“Sara, who would you say has been the love of your life?”
“Why,” she said with a slight drawl, “I guess I would have to say my cat, Bo.” She scrunched up her eyes, this time to stifle a laugh.
I wanted to say, “Try me!” But I didn’t dare.
Inwardly, I churned. Outwardly, I obsessed. I asked friends with whom we socialized if they thought Sara might have a romantic interest in me. No one could find any sign of her feelings toward me, positive or negative. Of course. Sara was also channeling Mr. Knightley.
We were at an impasse. Sharing my frustration with my very best friend, who had heard it all before, many times, I provoked her into venting. “One of you,” she announced, “is going to have to do something. It’s getting boring. Butch up, baby, and tell her how you feel.”
I began to write a letter to Sara. I told her of my admiration for her, of my attraction to her, of my interest in exploring a romantic relationship with her. I asked if she might share that interest. I wrote and rewrote, and friends read and reread, and then I wrote some more.
I wanted to be clear about my feelings, but I had to give her a graceful way to refuse my invitation. Finally, more than a year and a half after that evening in the red wine class, I put the letter in the mail, drove to the airport and flew to Milwaukee to visit my brother.
“Jangled” did not begin to describe the state of my nerves as I contemplated the possible consequences of having spoken. Doing some simple yoga stretches the first morning of my visit in an effort to manage my stress, I heard a pop in my lower back.
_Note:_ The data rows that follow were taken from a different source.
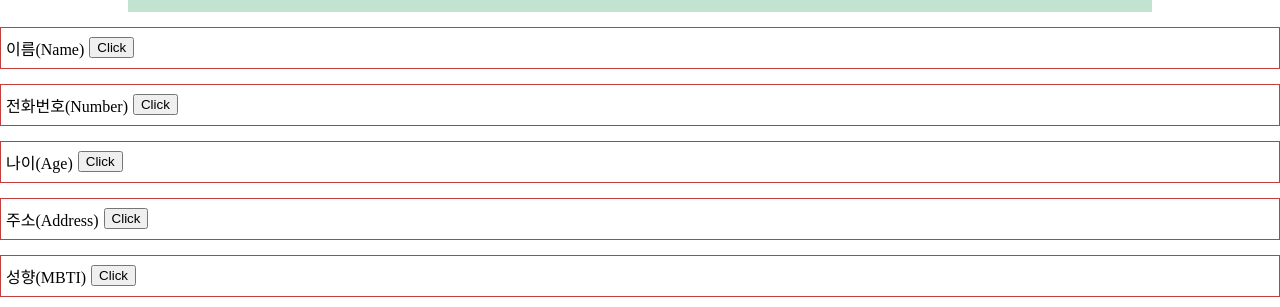
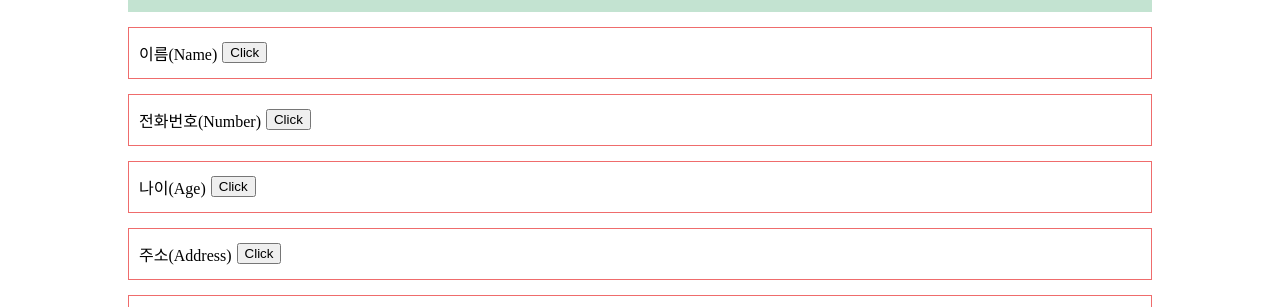
Before and after one commit to JOODON/2233039, a plain HTML site: page index.html in a window 1280 px wide. Shown: the part 89-396 px from the top of the page. Drawn offline with Linux system fonts and the light colour scheme.

Commit message:
Add files via upload

```diff
--- a/index.html
+++ b/index.html
@@ -4,7 +4,7 @@
     <meta charset="UTF-8">
     <meta http-equiv="X-UA-Compatible" content="IE=edge">
     <meta name="viewport" content="width=device-width, initial-scale=1.0">
-   <link rel="stylesheet" href="/style.css">
+   <link rel="stylesheet" href="style.css">
    <link rel="icon" href="/제목_없는_디자인-removebg-preview (1).png"><!--로고 새기기-->
    <script src="main.js"></script>
     <title>주동호</title>
@@ -13,11 +13,13 @@
     <div class="head">
         <h1>Introduce</h1>
     </div>
+    <div class="content">
         <div class="name">이름(Name)<button id="b1">Click</button></div>
         <div class="number">전화번호(Number)<button id="b2">Click</button></div>
         <div class="age">나이(Age)<button id="b3">Click</button></div>
         <div class="addr">주소(Address)<button id="b4">Click</button></div>
         <div class="mbti">성향(MBTI)<button id="b5">Click</button></div>
+    </div>
          <div class="footer">
             <h1>Thank U</h1>
          </div>
--- a/style.css
+++ b/style.css
@@ -22,12 +22,12 @@ button {
   margin-top: 15px;
 }
 .name,.number,.age,.addr,.mbti {
-    border: 1px solid #c53c3c;
+  border: 1px solid #ef6c6c;
   margin-top: 15px;
   height: 30px;
   display: flex;
   align-items: center;
-    padding: 5px;
+  padding: 10px;
 }
 .footer {
   width: 80%;
```
Also changed, not shown: main.js (line endings or trailing spaces). Lines whose indentation alone changed are shown as unchanged.
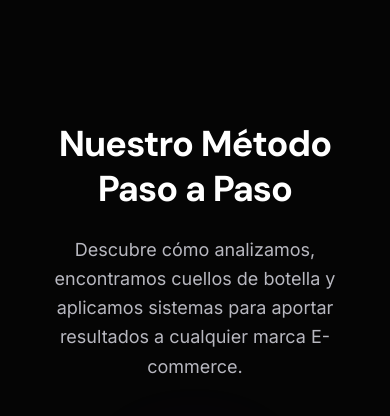
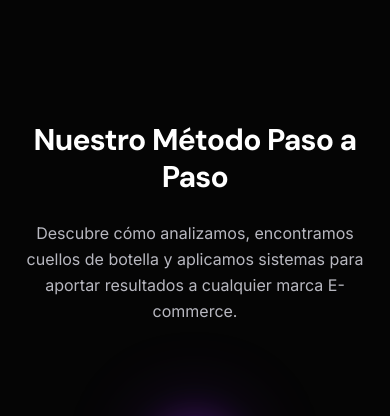
Before and after one commit to MaikelScalate/scalatelab, a Next.js app: page / in a window 390 px wide. Shown: the part 8140-8556 px from the top of the page. Built offline with nearby package versions, Linux system fonts and the light colour scheme.

Commit message:
Mejorar diseño

```diff
--- a/app/components/sections/MethodSection.tsx
+++ b/app/components/sections/MethodSection.tsx
@@ -15,7 +15,8 @@ export default function MethodSection() {
 
           <Title
   className="
-text-4xl
+    text-3xl
+    sm:text-3xl
     lg:text-6xl
   "
 >
@@ -27,7 +28,8 @@ className="
     mx-auto
     mt-6
     max-w-2xl
-text-lg
+    text-base
+    lg:text-lg
   "
 >
             Descubre cómo analizamos, encontramos cuellos de botella y aplicamos
```
Lines whose indentation alone changed are shown as unchanged.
I was flooded with pain, then realized I couldn’t get up without help. The local urgent care center provided oxycodone and the advice to get an MRI as soon I got home.